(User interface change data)
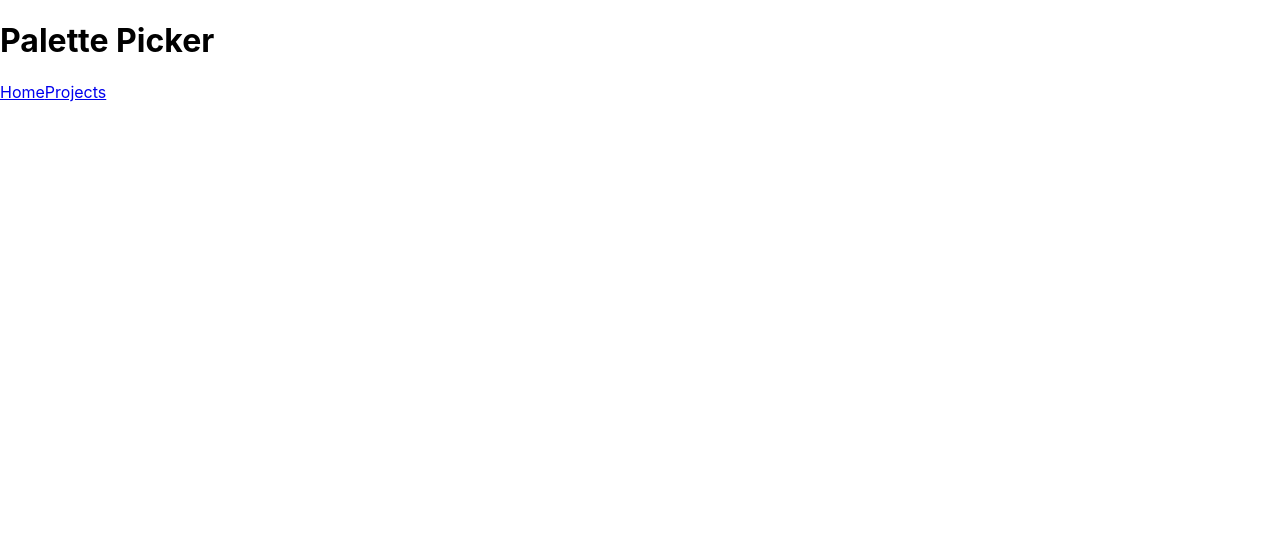
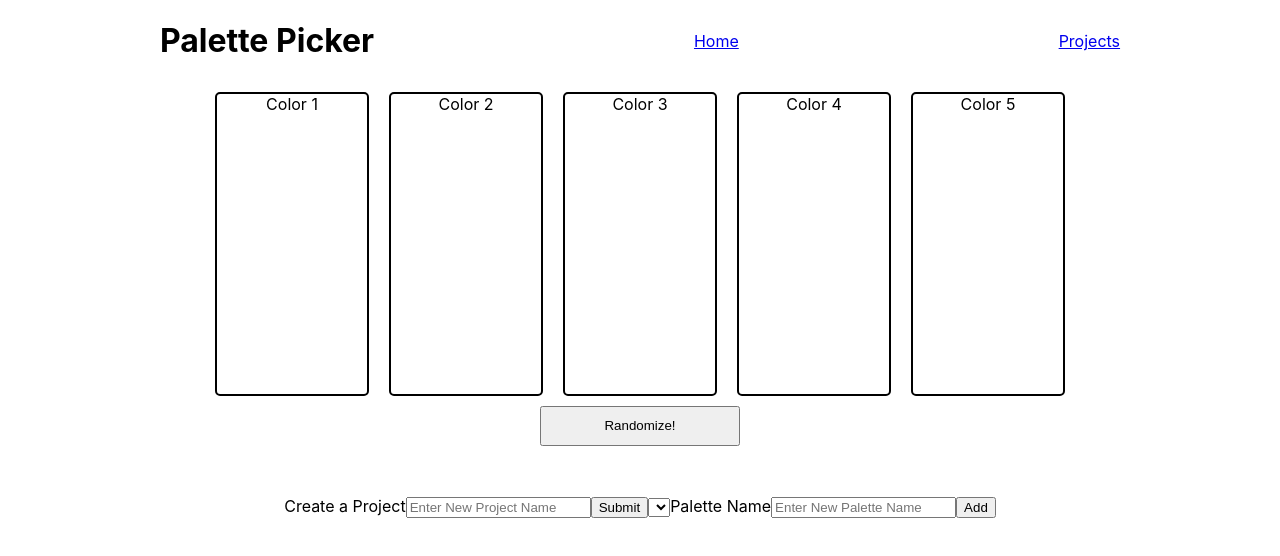
Before and after one commit to Palette-Picker/palette_picker_fe, a React (Create React App) app: page / in a window 1280 px wide. Shown: the top 556 px of the page. Built offline with nearby package versions, Linux system fonts and the light colour scheme.

Commit message:
Add PaletteForm component and some basic styling

```diff
--- a/src/components/App/App.js
+++ b/src/components/App/App.js
@@ -1,6 +1,7 @@
 import React, { Component } from 'react';
 import { Route } from 'react-router-dom';
-import Header from '../Header/Header'
+import Header from '../Header/Header';
+import PaletteForm from '../PaletteForm/PaletteForm';
 import './App.scss';
 
 
@@ -19,10 +20,12 @@ class App extends Component {
   render() {
 
     return (
-      <main>
+      <div className='App'>
         <Header />
-
-      </main>
+        <main>
+          <Route exact path='/' render={() => <PaletteForm />}/>
+        </main>
+      </div>
 
     )
   }
--- a/src/components/Header/Header.scss
+++ b/src/components/Header/Header.scss
@@ -0,0 +1,5 @@
+header {
+  display: flex;
+  align-items: center;
+  justify-content: space-around;
+}
--- a/src/components/PaletteForm/PaletteForm.js
+++ b/src/components/PaletteForm/PaletteForm.js
@@ -0,0 +1,68 @@
+import React, { Component } from 'react';
+import './PaletteForm.scss';
+
+class PaletteForm extends Component {
+  constructor() {
+    super();
+    this.state = {
+      colors: [],
+      newProjectName: '',
+      newPaletteName: '',
+      selectedProjectName: ''
+    }
+  }
+
+  // componentDidMount() {
+  //   // method for getting 5 random colors to set state
+  // }
+
+  updateDropdownChange(e) {
+    // add method for updating state
+    console.log('dropdown changed')
+  }
+
+  render() {
+
+    return (
+
+      <section>
+        <section className='color-section'>
+          <div className='color'>Color 1</div>
+          <div className='color'>Color 2</div>
+          <div className='color'>Color 3</div>
+          <div className='color'>Color 4</div>
+          <div className='color'>Color 5</div>
+        </section>
+        <button className='random'>Randomize!</button>
+        <form>
+          <label htmlFor='newProjectName'>Create a Project</label>
+          <input
+            className='createProject'
+            name='newProjectName'
+            type='text'
+            placeholder='Enter New Project Name'
+          />
+          <button>Submit</button>
+          <select
+            value='Select a Project'
+            onChange={this.updateDropdownChange}
+          >
+
+          </select>
+
+          <label htmlFor='newPaletteName'>Palette Name</label>
+          <input
+            className='createPalette'
+            name='newPaletteName'
+            type='text'
+            placeholder='Enter New Palette Name'
+          />
+          <button>Add</button>
+        </form>
+      </section>
+
+    )
+  }
+};
+
+export default PaletteForm;
--- a/src/components/PaletteForm/PaletteForm.scss
+++ b/src/components/PaletteForm/PaletteForm.scss
@@ -0,0 +1,18 @@
+.color-section {
+  display: flex;
+  justify-content: center;
+}
+
+.color {
+  height: 300px;
+  width: 150px;
+  border: 2px black solid;
+  border-radius: 5px;
+  margin: 10px;
+}
+
+.random {
+  height: 40px;
+  width: 200px;
+  margin-bottom: 50px;
+}
```
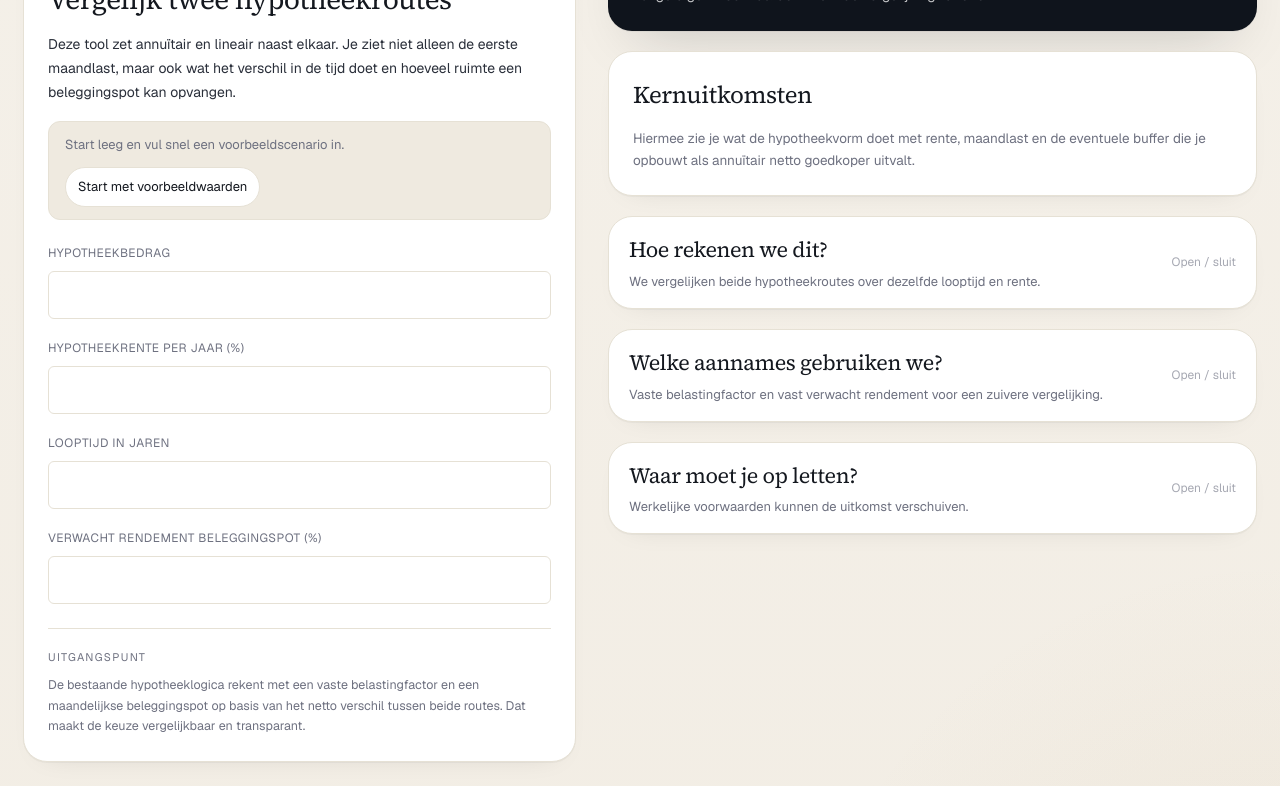
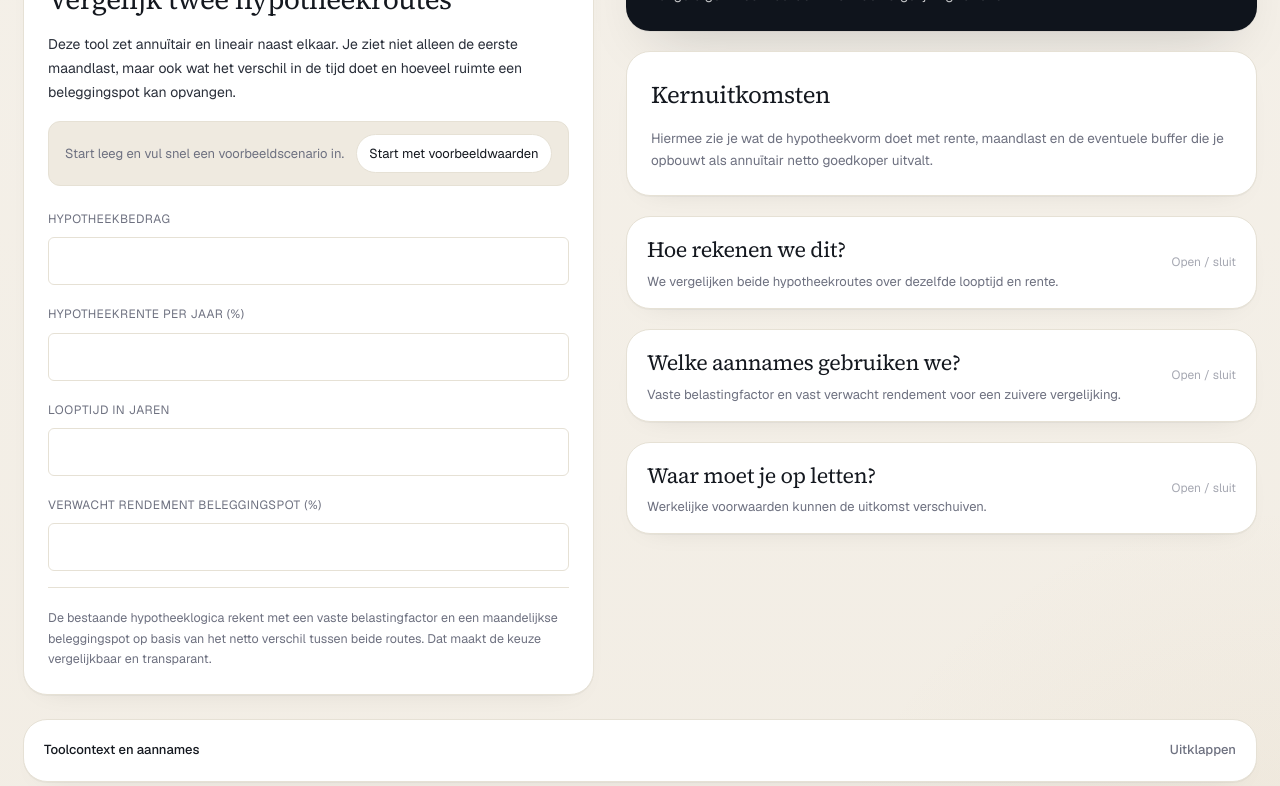
Before and after one commit to oli4vos/projectwebsite, a Next.js app: page /apps/annuitair-lineair in a window 1280 px wide. Shown: the part 540-1326 px from the top of the page. Built offline with nearby package versions, Linux system fonts and the light colour scheme.

Commit message:
refactor: add calculator shell to annuity comparison

```diff
--- a/apps/annuitair-lineair/Calculator.tsx
+++ b/apps/annuitair-lineair/Calculator.tsx
@@ -9,6 +9,7 @@ import {
 } from "@/components/charts";
 import { DisclosureSection } from "@/components/DisclosureSection";
 import { ResultRow } from "@/components/ResultRow";
+import { CalculatorShell } from "@/components/tool/CalculatorShell";
 import { ToolActionButton } from "@/components/tool/ToolActionButton";
 import { Pill } from "@/components/ui";
 import { parseOptionalDecimalInput } from "@/lib/number-input";
@@ -166,8 +167,9 @@ export default function Calculator() {
   }
 
   return (
-    <div className="grid gap-8 lg:grid-cols-[minmax(0,0.92fr)_minmax(0,1.08fr)]">
-      <section className="min-w-0 rounded-[1.5rem] border hair bg-white p-6 shadow-paper">
+    <CalculatorShell
+      intro={
+        <>
           <div className="text-[11px] uppercase tracking-[0.14em] text-[var(--muted)]">
             Scenario
           </div>
@@ -179,15 +181,18 @@ export default function Calculator() {
             eerste maandlast, maar ook wat het verschil in de tijd doet en hoeveel
             ruimte een beleggingspot kan opvangen.
           </p>
-
-        <div className="mt-4 flex flex-wrap items-center gap-3 rounded-xl border border-[var(--hair)] bg-[var(--paper-soft)] px-4 py-3 text-[13px] leading-[1.65] text-[var(--muted)]">
+        </>
+      }
+      startActions={
+        <div className="flex flex-wrap items-center gap-3 rounded-xl border border-[var(--hair)] bg-[var(--paper-soft)] px-4 py-3 text-[13px] leading-[1.65] text-[var(--muted)]">
           <span>Start leeg en vul snel een voorbeeldscenario in.</span>
           <ToolActionButton type="button" onClick={applyExampleValues} variant="secondary" size="sm">
             Start met voorbeeldwaarden
           </ToolActionButton>
         </div>
-
-        <div className="mt-6 grid gap-5">
+      }
+      inputs={
+        <div className="grid gap-5">
           <label className="grid gap-2">
             <span className="text-[12px] uppercase tracking-[0.04em] text-[var(--muted)]">
               Hypotheekbedrag
@@ -248,23 +253,20 @@ export default function Calculator() {
             <FieldError message={errors.annualReturnPercent} />
           </label>
         </div>
-
-        <div className="mt-6 border-t border-[var(--hair)] pt-5">
-          <ToolActionButton type="button" onClick={goToResult} disabled={!result} variant="secondary" className="w-full justify-center md:hidden">
+      }
+      submitAction={
+        <div className="flex flex-wrap items-center gap-3 border-t border-[var(--hair)] pt-5">
+          <ToolActionButton type="button" onClick={goToResult} disabled={!result} variant="secondary" full className="md:hidden">
             Bekijk uitkomst
           </ToolActionButton>
-          <div className="text-[11px] uppercase tracking-[0.12em] text-[var(--muted)]">
-            Uitgangspunt
-          </div>
-          <p className="mt-2 text-[12.5px] leading-[1.65] text-[var(--muted)]">
+          <p className="text-[12.5px] leading-[1.65] text-[var(--muted)]">
             De bestaande hypotheeklogica rekent met een vaste belastingfactor en een
             maandelijkse beleggingspot op basis van het netto verschil tussen beide
             routes. Dat maakt de keuze vergelijkbaar en transparant.
           </p>
         </div>
-      </section>
-
-      <section className="min-w-0 space-y-5">
+      }
+      result={
         <div id="tool-result-summary" className="rounded-[1.5rem] bg-[var(--deep)] p-6 text-white shadow-paper-lg">
           <div className="flex flex-wrap items-center justify-between gap-3">
             <div className="text-[11px] uppercase tracking-[0.12em] text-white/55">
@@ -300,7 +302,9 @@ export default function Calculator() {
             </p>
           )}
         </div>
-
+      }
+      details={
+        <>
         <div className="rounded-[1.5rem] border hair bg-white p-6 shadow-paper">
           <h2 className="font-serif text-[24px] tracking-[-0.02em] text-[var(--ink)]">
             Kernuitkomsten
@@ -433,7 +437,8 @@ export default function Calculator() {
             Gebruik dit vooral om je scenario scherper te krijgen.
           </p>
         </DisclosureSection>
-      </section>
-    </div>
+        </>
+      }
+    />
   );
 }
```
Lines whose indentation alone changed are shown as unchanged.
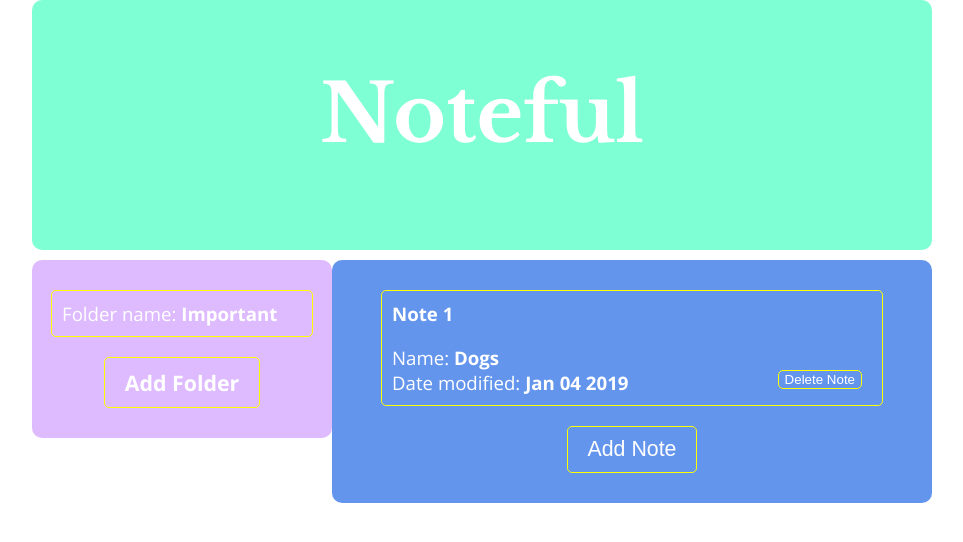
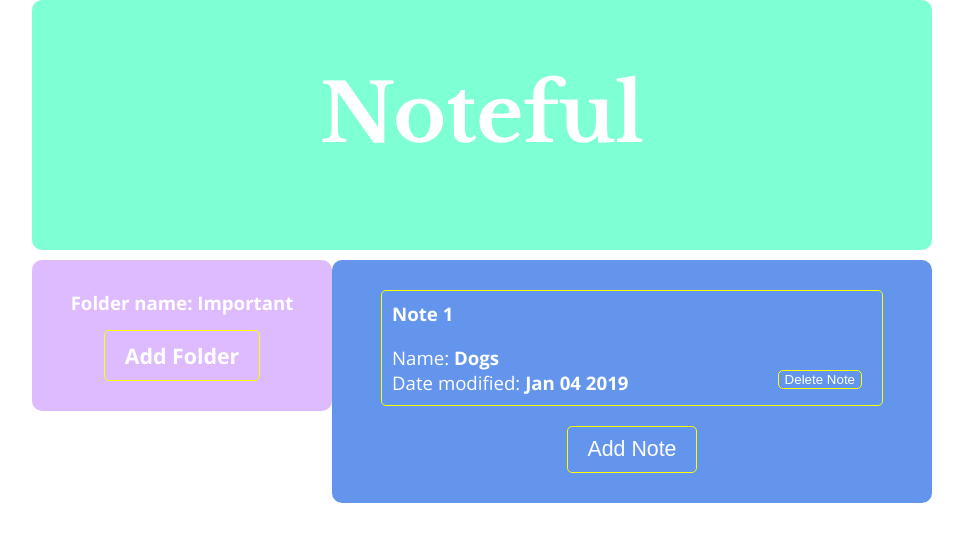
Before and after one commit to rodellwarner/noteful-2, a React (Create React App) app: page /note/cbc787a0-ffaf-11e8-8eb2-f2801f1b9fd1 in a window 1280 px wide. Shown: the top 542 px of the page, without its empty margins (158-1121 px from the left). Built offline with nearby package versions, Linux system fonts and the light colour scheme.

Commit message:
switching to context instead of prop-drilling

```diff
--- a/src/NotesPageSidebar/NotesPageSidebar.js
+++ b/src/NotesPageSidebar/NotesPageSidebar.js
@@ -18,12 +18,11 @@ class NotesPageSidebar extends Component {
 
     return (
       <div className="notesPageSidebar">
-        {console.log("Folder To Display: ", folderToDisplay)}
         <div className="folders">
           <Folder
             folder={folderToDisplay[0]}
             folderId={folderIdOfSelectedNote}
-            class={"folder"}
+            className={"folder"}
           />
           <button className="addFolderButton">Add Folder</button>
         </div>
```
Also changed, not shown: src/Sidebar/Sidebar.js (+0 -14 lines).
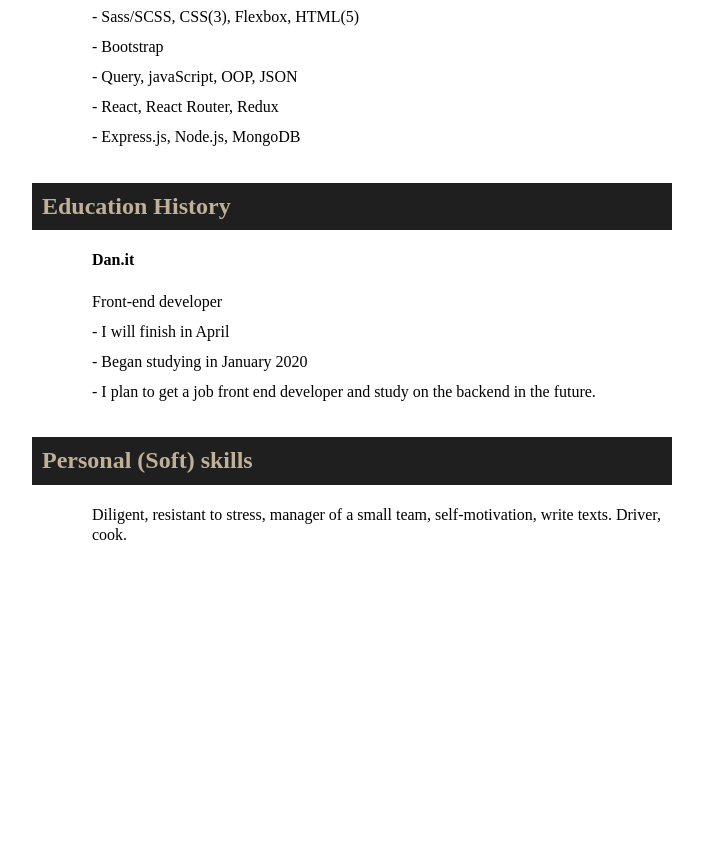
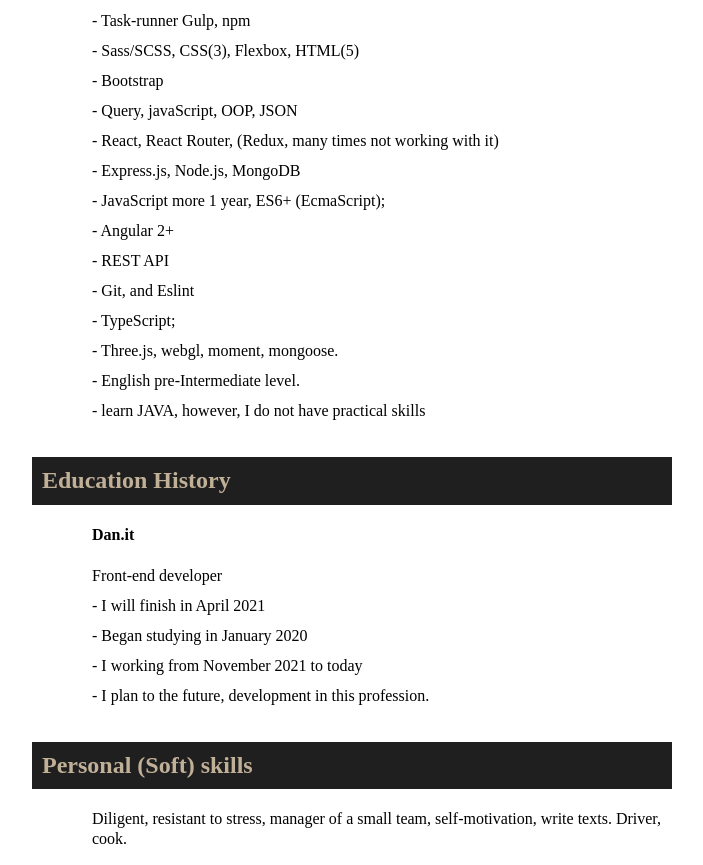
Before and after one commit to dern123/denis-cv, a plain HTML site: page index.html in a window 1280 px wide. Shown: the part 1186-2051 px from the top of the page, without its empty margins (288-991 px from the left). Before the commit the page ends 1747 px from the top, so only its background shows below. Drawn offline with nearby package versions, Linux system fonts and the light colour scheme.

Commit message:
fix update to today skills

```diff
--- a/index.html
+++ b/index.html
@@ -56,6 +56,7 @@
         <section class='content__section'>
             <h2 class='heading'>Projects</h2>
             <ul class='contact__section-list'>
+                <p>These are old projects, I did them during my studies or a little after.</p>
                 <li class='contact-item'>
                     <p class='del' name="phone-number">
                         <a class='link' href="https://app-sait.herokuapp.com/home"><i class="fas fa-link"></i>https://app-sait.herokuapp.com/home</a>
@@ -104,9 +105,17 @@
             <ul><li class='text-item'>- Task-runner Gulp, npm</li>
             <li class='text-item'>- Sass/SCSS, CSS(3), Flexbox, HTML(5)</li>
             <li class='text-item'>- Bootstrap </li>
-            <li class='text-item'>- Query,  javaScript, OOP, JSON</li>
-            <li class='text-item'>- React, React Router, Redux</li>
+            <li class='text-item'>- Query, javaScript, OOP, JSON</li>
+            <li class='text-item'>- React, React Router, (Redux, many times not working with it)</li>
             <li class='text-item'>- Express.js, Node.js,  MongoDB</li>
+            <li class='text-item'>- JavaScript more 1 year, ES6+ (EcmaScript);</li>
+            <li class='text-item'>- Angular 2+</li>
+            <li class='text-item'>- REST API</li>
+            <li class='text-item'>- Git, and Eslint</li>
+            <li class='text-item'>- TypeScript;</li>
+            <li class='text-item'>- Three.js, webgl, moment, mongoose.</li>
+            <li class='text-item'>- English pre-Intermediate level.</li>
+            <li class='text-item'>- learn JAVA, however, I do not have practical skills</li>
         </ul>
         </section>
         <section class='content__section'>
@@ -114,11 +123,13 @@
             <ul>
                 <h4 class='text-item'>Dan.it</h4>
             <li class='text-item'>Front-end developer</li>
-            <li class='text-item'>    - I will finish in April
+            <li class='text-item'>    - I will finish in April 2021
             </li>
             <li class='text-item'>    - Began studying in January 2020
             </li>
-            <li class='text-item'>    - I plan to get a job front end developer and study on the backend in the future.
+            <li class='text-item'>    - I working from November 2021 to today
+            </li>
+            <li class='text-item'>    - I plan to the future, development in this profession.
             </li>
         </ul>
         </section>
```
Lines whose indentation alone changed are shown as unchanged.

GOAL OF THE EXERCISE: Every line with "changed" in it should be copied from the entries above.

EXPECTED ANSWER:
+    console.log('dropdown changed')
Lines whose indentation alone changed are shown as unchanged.
Also changed, not shown: src/Sidebar/Sidebar.js (+0 -14 lines).
Lines whose indentation alone changed are shown as unchanged.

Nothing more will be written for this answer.